(Web page edit records)
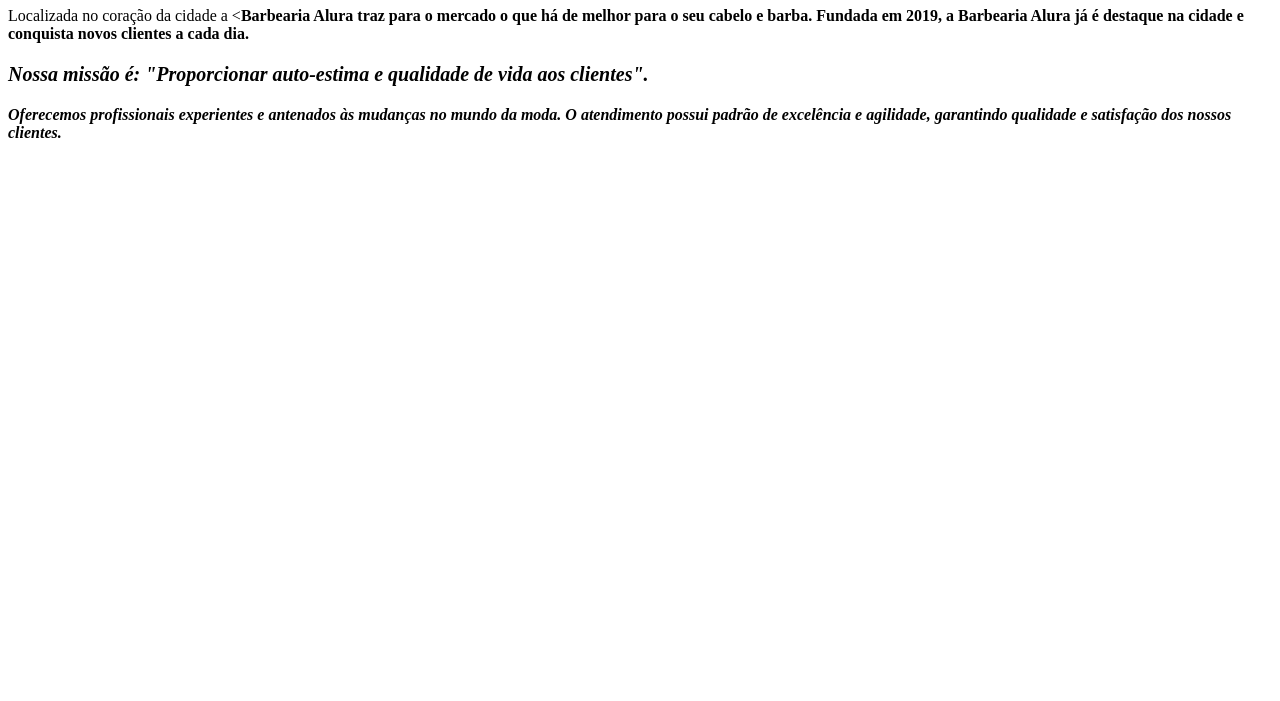
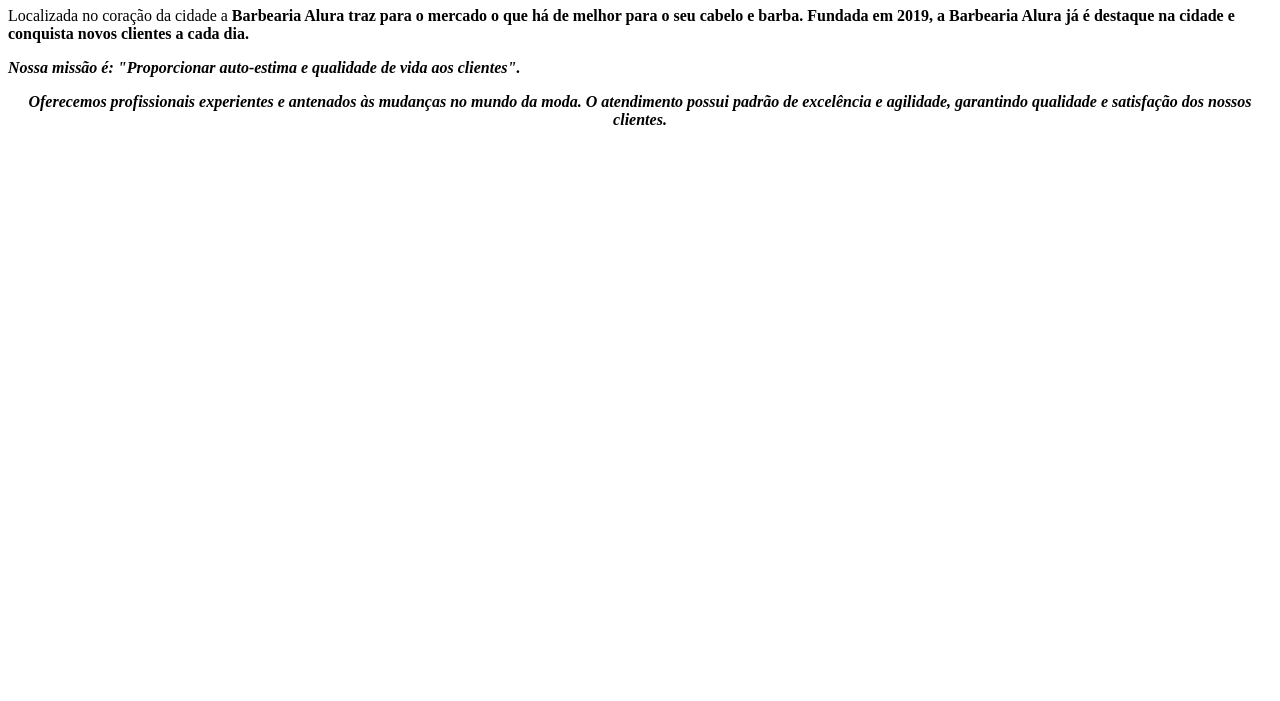
Before and after one commit to Nayaraaaa/curso-barbearia-alura, a plain HTML site: page index.html in a window 1280 px wide. Shown: the part 99-800 px from the top of the page. Drawn offline with Linux system fonts and the light colour scheme.

Commit message:
3 ediçao

```diff
--- a/index.html
+++ b/index.html
@@ -1,21 +1,19 @@
 <!DOCTYPE html>
 <html lang="pt-br">
-<head>
-</head>
-<body>
+   <head>
+      <meta charset="utf-8"
+      <title>Barbearia Alura</title>
+    </head>
 
-</body>
+    <body>
+ <h1 style="text align: center">Sobre a Barbearia Alura</h1>
 
-     <meta charset="utf-8"
- <title>Barbearia Alura</title>
- <H1>Sobre a Barbearia Alura</h1>
-
- <P>Localizada no coração da cidade a <<strong>Barbearia Alura </<strong>traz para o mercado o que há de melhor para o seu cabelo e barba. Fundada em 2019, a Barbearia Alura já é destaque na cidade e conquista novos clientes a cada dia.
+ <P>Localizada no coração da cidade a <strong>Barbearia Alura </<strong>traz para o mercado o que há de melhor para o seu cabelo e barba. Fundada em 2019, a Barbearia Alura já é destaque na cidade e conquista novos clientes a cada dia.
 
 
- <p style="font-size:20px"> <em>Nossa missão é: <strong>"Proporcionar auto-estima e qualidade de vida aos clientes"</strong>.<em></<p>
+ <p style="font-size: 20px text-align center"> <em>Nossa missão é: <strong>"Proporcionar auto-estima e qualidade de vida aos clientes"</strong>.<em></<p>
 
- <P>Oferecemos profissionais experientes e antenados às mudanças no mundo da moda. O atendimento possui padrão de excelência e agilidade, garantindo qualidade e satisfação dos nossos clientes.
+ <P style="text-align: center">Oferecemos profissionais experientes e antenados às mudanças no mundo da moda. O atendimento possui padrão de excelência e agilidade, garantindo qualidade e satisfação dos nossos clientes.
 
    </body>
  </html>
```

[Your task] Wherever a line holds the word "html", copy that line out of the entries above.

[Written response]
Before and after one commit to Nayaraaaa/curso-barbearia-alura, a plain HTML site: page index.html in a window 1280 px wide. Shown: the part 99-800 px from the top of the page. Drawn offline with Linux system fonts and the light colour scheme.
--- a/index.html
+++ b/index.html
 <!DOCTYPE html>
 <html lang="pt-br">
  </html>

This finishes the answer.